**Exercise objective**
This exercise asks for the entries to be repeated exactly, without their images.

+++ Given records

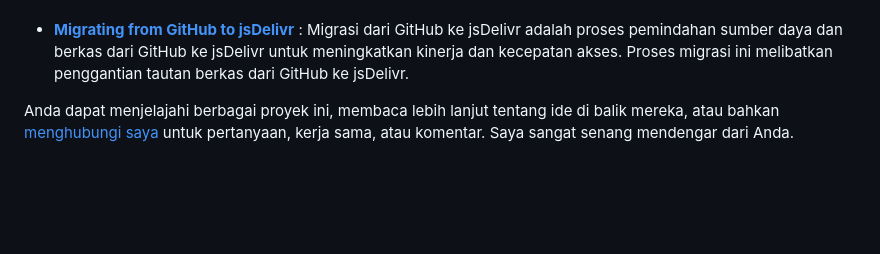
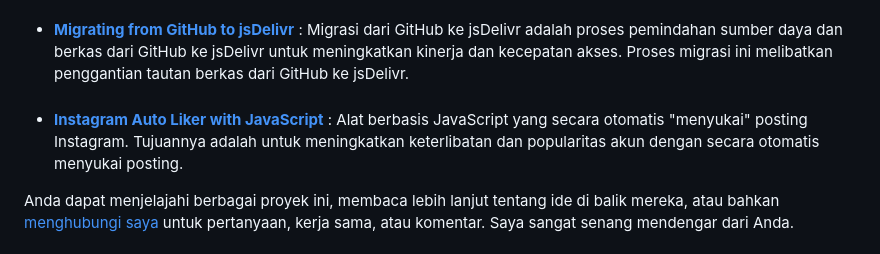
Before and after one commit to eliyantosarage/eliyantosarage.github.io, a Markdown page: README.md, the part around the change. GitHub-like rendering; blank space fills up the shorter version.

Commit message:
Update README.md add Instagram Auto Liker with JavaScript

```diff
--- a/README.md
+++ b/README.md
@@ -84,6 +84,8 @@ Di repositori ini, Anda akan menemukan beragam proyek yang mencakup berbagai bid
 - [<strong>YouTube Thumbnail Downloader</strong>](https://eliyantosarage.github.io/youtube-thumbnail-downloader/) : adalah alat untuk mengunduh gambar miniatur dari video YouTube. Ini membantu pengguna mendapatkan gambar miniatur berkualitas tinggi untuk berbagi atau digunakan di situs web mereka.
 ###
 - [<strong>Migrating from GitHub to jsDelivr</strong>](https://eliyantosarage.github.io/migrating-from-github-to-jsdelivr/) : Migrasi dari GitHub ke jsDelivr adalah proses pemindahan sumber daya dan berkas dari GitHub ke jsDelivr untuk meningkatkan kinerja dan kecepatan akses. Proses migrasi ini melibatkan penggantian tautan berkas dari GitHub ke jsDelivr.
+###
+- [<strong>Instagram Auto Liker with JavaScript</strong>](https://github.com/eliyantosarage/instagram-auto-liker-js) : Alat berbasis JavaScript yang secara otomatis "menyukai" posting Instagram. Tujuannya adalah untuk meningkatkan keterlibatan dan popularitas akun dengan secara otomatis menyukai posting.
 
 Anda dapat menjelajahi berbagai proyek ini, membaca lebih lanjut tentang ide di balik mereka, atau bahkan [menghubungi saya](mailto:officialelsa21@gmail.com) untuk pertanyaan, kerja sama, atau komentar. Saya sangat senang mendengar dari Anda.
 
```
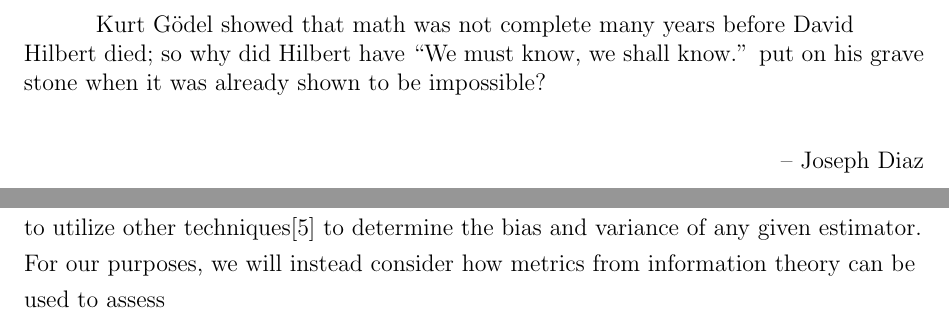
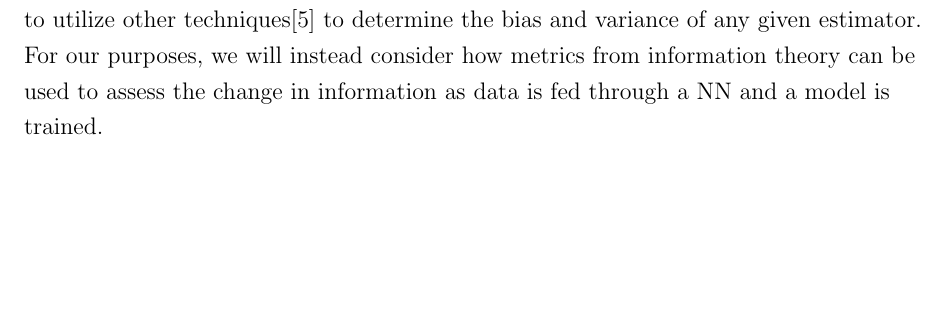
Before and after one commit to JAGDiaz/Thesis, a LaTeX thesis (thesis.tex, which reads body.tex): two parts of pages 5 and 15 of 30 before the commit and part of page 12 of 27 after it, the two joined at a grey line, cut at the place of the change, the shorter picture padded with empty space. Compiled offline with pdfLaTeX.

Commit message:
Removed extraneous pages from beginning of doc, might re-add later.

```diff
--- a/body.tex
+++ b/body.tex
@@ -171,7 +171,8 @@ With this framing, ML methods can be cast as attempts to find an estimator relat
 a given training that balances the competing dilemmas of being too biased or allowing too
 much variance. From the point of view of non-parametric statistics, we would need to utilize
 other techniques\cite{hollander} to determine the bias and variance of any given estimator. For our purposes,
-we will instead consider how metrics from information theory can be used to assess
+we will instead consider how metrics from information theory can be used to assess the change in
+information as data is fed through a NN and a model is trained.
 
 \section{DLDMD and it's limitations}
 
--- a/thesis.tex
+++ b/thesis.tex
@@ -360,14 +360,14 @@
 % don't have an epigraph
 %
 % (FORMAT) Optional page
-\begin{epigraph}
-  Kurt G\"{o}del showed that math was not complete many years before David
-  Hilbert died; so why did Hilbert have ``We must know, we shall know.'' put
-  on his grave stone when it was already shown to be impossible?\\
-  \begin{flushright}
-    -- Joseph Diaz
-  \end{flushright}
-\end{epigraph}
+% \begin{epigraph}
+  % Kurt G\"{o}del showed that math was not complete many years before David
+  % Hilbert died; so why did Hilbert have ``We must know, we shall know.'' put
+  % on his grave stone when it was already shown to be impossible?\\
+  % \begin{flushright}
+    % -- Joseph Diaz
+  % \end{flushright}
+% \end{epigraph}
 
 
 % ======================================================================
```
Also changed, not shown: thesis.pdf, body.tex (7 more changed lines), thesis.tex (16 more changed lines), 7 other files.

++++++

**Completed exercise**
Before and after one commit to eliyantosarage/eliyantosarage.github.io, a Markdown page: README.md, the part around the change. GitHub-like rendering; blank space fills up the shorter version.

Commit message:
Update README.md add Instagram Auto Liker with JavaScript

```diff
--- a/README.md
+++ b/README.md
@@ -84,6 +84,8 @@ Di repositori ini, Anda akan menemukan beragam proyek yang mencakup berbagai bid
 - [<strong>YouTube Thumbnail Downloader</strong>](https://eliyantosarage.github.io/youtube-thumbnail-downloader/) : adalah alat untuk mengunduh gambar miniatur dari video YouTube. Ini membantu pengguna mendapatkan gambar miniatur berkualitas tinggi untuk berbagi atau digunakan di situs web mereka.
 ###
 - [<strong>Migrating from GitHub to jsDelivr</strong>](https://eliyantosarage.github.io/migrating-from-github-to-jsdelivr/) : Migrasi dari GitHub ke jsDelivr adalah proses pemindahan sumber daya dan berkas dari GitHub ke jsDelivr untuk meningkatkan kinerja dan kecepatan akses. Proses migrasi ini melibatkan penggantian tautan berkas dari GitHub ke jsDelivr.
+###
+- [<strong>Instagram Auto Liker with JavaScript</strong>](https://github.com/eliyantosarage/instagram-auto-liker-js) : Alat berbasis JavaScript yang secara otomatis "menyukai" posting Instagram. Tujuannya adalah untuk meningkatkan keterlibatan dan popularitas akun dengan secara otomatis menyukai posting.
 
 Anda dapat menjelajahi berbagai proyek ini, membaca lebih lanjut tentang ide di balik mereka, atau bahkan [menghubungi saya](mailto:officialelsa21@gmail.com) untuk pertanyaan, kerja sama, atau komentar. Saya sangat senang mendengar dari Anda.
 
```
Before and after one commit to JAGDiaz/Thesis, a LaTeX thesis (thesis.tex, which reads body.tex): two parts of pages 5 and 15 of 30 before the commit and part of page 12 of 27 after it, the two joined at a grey line, cut at the place of the change, the shorter picture padded with empty space. Compiled offline with pdfLaTeX.

Commit message:
Removed extraneous pages from beginning of doc, might re-add later.

```diff
--- a/body.tex
+++ b/body.tex
@@ -171,7 +171,8 @@ With this framing, ML methods can be cast as attempts to find an estimator relat
 a given training that balances the competing dilemmas of being too biased or allowing too
 much variance. From the point of view of non-parametric statistics, we would need to utilize
 other techniques\cite{hollander} to determine the bias and variance of any given estimator. For our purposes,
-we will instead consider how metrics from information theory can be used to assess
+we will instead consider how metrics from information theory can be used to assess the change in
+information as data is fed through a NN and a model is trained.
 
 \section{DLDMD and it's limitations}
 
--- a/thesis.tex
+++ b/thesis.tex
@@ -360,14 +360,14 @@
 % don't have an epigraph
 %
 % (FORMAT) Optional page
-\begin{epigraph}
-  Kurt G\"{o}del showed that math was not complete many years before David
-  Hilbert died; so why did Hilbert have ``We must know, we shall know.'' put
-  on his grave stone when it was already shown to be impossible?\\
-  \begin{flushright}
-    -- Joseph Diaz
-  \end{flushright}
-\end{epigraph}
+% \begin{epigraph}
+  % Kurt G\"{o}del showed that math was not complete many years before David
+  % Hilbert died; so why did Hilbert have ``We must know, we shall know.'' put
+  % on his grave stone when it was already shown to be impossible?\\
+  % \begin{flushright}
+    % -- Joseph Diaz
+  % \end{flushright}
+% \end{epigraph}
 
 
 % ======================================================================
```
Also changed, not shown: thesis.pdf, body.tex (7 more changed lines), thesis.tex (16 more changed lines), 7 other files.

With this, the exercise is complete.